- Rufus and their hit "Tell Me Something Good" — "Hey Sloofus! Tell Me Something Good!"
- Sly Stone and Sly & the Family Stone — "Slick Brick" and "Slick and the Family Brick"
- Some of the songs lyrics seem similar to an old folk rhyme that was first published in Thomas W. Talley's Negro Folk Rhymes (Wise or Otherwise) (1922):
- "Tricky Dick wasn't worried about no incriminating Watergate information being on those tapes. That sucker didn't want y'all to dig on him trying to cop an ounce of that P-blow!"
- President Richard Nixon was often referred to mockingly as "Tricky Dick".
- "Watergate" was a series of political scandals that involved political espionage and sabotage, illegal break-ins, wiretapping, and obstruction of justice. The Watergate scandal led to Nixon's resignation in 1974. During the Watergate investigation, it was revealed that Nixon had a tape recording system in his White House offices and that he had recorded many conversations.
- "Incriminating ... information ... on those tapes" refers to the mysterious 18½ minute gap that had been erased from the tapes Nixon provided to Watergate investigators. Since the discovery of the gap in 1973, there has been a great deal of speculation regarding the conversation that had been erased, and why it was considered so embarrassing that somebody chose to erase it.

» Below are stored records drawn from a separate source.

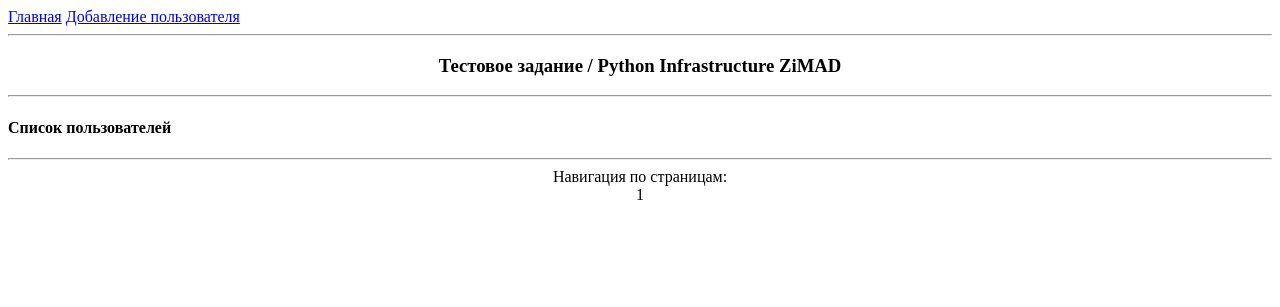
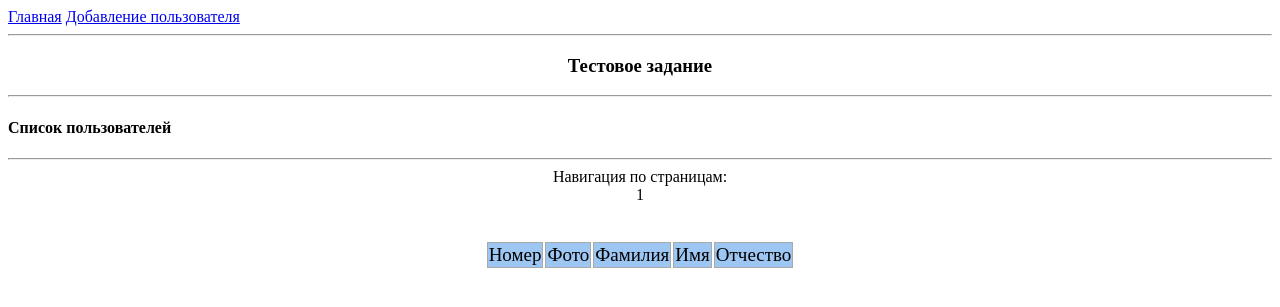
Before and after one commit to Sanchows/test-task, a Flask app: page / in a window 1280 px wide. Shown: the top 307 px of the page. Run offline with Flask 2, Linux system fonts and the light colour scheme; data that the repository does not hold is empty.

Commit message:
table for index.html

```diff
--- a/app/routes.py
+++ b/app/routes.py
@@ -40,7 +40,7 @@ def index():
         pages=pages,
         TOTAL_ON_PAGE=TOTAL_ON_PAGE,
         users=users[(page-1)*TOTAL_ON_PAGE:((page-1)*TOTAL_ON_PAGE)+TOTAL_ON_PAGE], # срез юзеров, в зависимости от страницы
-        title='Тестовое задание / Python Infrastructure ZiMAD'
+        title='Тестовое задание'
     )
 
 def allowed_file(filename):
--- a/app/templates/base.html
+++ b/app/templates/base.html
@@ -19,4 +19,10 @@
         {% endwith %}
         {% block content %}{% endblock %}
     </body>
+    <style>
+
+   TD {
+    border: 1px solid #A9A9A9;
+   }
+   </style>
 </html>
--- a/app/templates/index.html
+++ b/app/templates/index.html
@@ -23,10 +23,29 @@
         {% endif %}
     </center>
     <br><br>
+    <center>
+    <table>
 
+    <thead>
+        <td bgcolor="#9dc6f2" style='font-size: 19px'>Номер</td>
+        <td bgcolor="#9dc6f2" style='font-size: 19px'>Фото</td>
+        <td bgcolor="#9dc6f2" style='font-size: 19px'>Фамилия</td>
+        <td bgcolor="#9dc6f2" style='font-size: 19px'>Имя</td>
+        <td bgcolor="#9dc6f2" style='font-size: 19px'>Отчество</td>
+    </thead>
+    <tbody>
     {% for user in users %}
-    {{ (current_page-1)*TOTAL_ON_PAGE + loop.index }}
-        <img src="{{ user.photo.path_resized }}"><p>{{ user.surname }} {{ user.first_name }} {{ user.last_name }}</p>
-        <hr>
+    <tr>
+        <td>{{ (current_page-1)*TOTAL_ON_PAGE + loop.index }}</td>
+        <td><img src="{{ user.photo.path_resized }}"></td>
+        <td>{{ user.surname }}</td>
+        <td>{{ user.first_name }}</td>
+        <td>{{ user.last_name }}</td>
+    </tr>
+    <tr bordercolor="#000000">
+    </tr>
     {% endfor %}
+    </tbody>
+    </table>
+    </center>
 {% endblock content %}
```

- "P-blow" could refer to P-Funk (that is, Nixon was listening to P-Funk) or cocaine, commonly referred to as "blow".